Background and aims: Investigating the biology of trees that were growing at high latitudes during warmer geological periods is key to understanding the functioning of both past and future forest ecosystems. The aim of this study is to report the first co-occurrence of epicormic shoots and traumatic growth zones in fossil trees from the Triassic of Antarctica and to discuss their biological and environmental implications.

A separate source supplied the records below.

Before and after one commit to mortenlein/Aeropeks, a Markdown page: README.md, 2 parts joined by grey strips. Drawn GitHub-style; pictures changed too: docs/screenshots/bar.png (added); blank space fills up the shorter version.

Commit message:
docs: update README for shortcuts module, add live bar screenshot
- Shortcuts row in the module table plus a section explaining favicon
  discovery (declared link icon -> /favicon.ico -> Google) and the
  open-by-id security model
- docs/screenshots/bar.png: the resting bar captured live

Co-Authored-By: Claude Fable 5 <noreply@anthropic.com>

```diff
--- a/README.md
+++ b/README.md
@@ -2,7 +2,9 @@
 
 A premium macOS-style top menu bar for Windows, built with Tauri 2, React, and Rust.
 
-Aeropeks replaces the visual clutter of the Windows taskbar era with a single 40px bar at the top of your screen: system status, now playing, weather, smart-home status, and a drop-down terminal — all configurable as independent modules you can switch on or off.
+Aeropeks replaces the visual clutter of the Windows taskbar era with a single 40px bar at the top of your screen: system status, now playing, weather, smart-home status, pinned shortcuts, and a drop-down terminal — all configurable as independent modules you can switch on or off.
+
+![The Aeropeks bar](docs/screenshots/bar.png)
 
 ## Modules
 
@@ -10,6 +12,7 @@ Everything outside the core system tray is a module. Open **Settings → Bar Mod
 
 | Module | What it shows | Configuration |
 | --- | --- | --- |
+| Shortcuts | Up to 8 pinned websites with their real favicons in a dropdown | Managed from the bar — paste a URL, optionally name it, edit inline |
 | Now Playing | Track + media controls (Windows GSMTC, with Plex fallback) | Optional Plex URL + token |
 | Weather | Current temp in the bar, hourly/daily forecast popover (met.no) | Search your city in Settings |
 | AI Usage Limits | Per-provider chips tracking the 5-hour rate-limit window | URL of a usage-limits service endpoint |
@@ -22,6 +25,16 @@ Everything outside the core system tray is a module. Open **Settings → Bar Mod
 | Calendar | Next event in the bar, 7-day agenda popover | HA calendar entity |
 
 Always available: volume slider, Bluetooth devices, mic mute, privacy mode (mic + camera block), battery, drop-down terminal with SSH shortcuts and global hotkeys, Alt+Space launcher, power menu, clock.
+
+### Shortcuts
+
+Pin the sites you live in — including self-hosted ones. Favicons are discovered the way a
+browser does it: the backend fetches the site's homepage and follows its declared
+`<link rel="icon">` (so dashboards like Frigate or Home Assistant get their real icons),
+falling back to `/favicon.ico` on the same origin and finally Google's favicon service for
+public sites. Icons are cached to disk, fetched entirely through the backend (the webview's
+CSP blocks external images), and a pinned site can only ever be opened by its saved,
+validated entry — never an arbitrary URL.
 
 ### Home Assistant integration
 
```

Methods: Permineralized woods bearing scars of epicormic shoots were collected from the Triassic Fremouw Formation in Gordon Valley, Central Transantarctic Mountains, Antarctica in 2010. Samples from different portions of three specimens were prepared using standard thin section and hydrofluoric (HF) acid peel techniques, and anatomical details were studied in transmitted light.

Key results: The fossil woods represent the outer part of trunks, with at least 40 growth rings that are 0.2-4.8 mm in width. Anatomical comparisons suggest that they represent a new tree taxon for the Triassic of Antarctica. Numerous small epicormic shoots can be seen crossing the wood almost horizontally and are locally branched. Each specimen also contains several occurrences of traumatic growth zones located in the early wood, in the cells produced either at the very start of the growing season or slightly later.

Conclusions: This is the first report of epicormic shoots and traumatic growth zones in the wood of a Triassic tree from Antarctica. Their co-occurrence indicates that these trees from Gordon Valley were subjected to environmental stresses not seen in Triassic trees previously described from this region. This suggests that they had a different biology and/or were growing in a different habitat, which offers a new glimpse into the diversity of high-latitude trees in the Triassic greenhouse climate.

Figures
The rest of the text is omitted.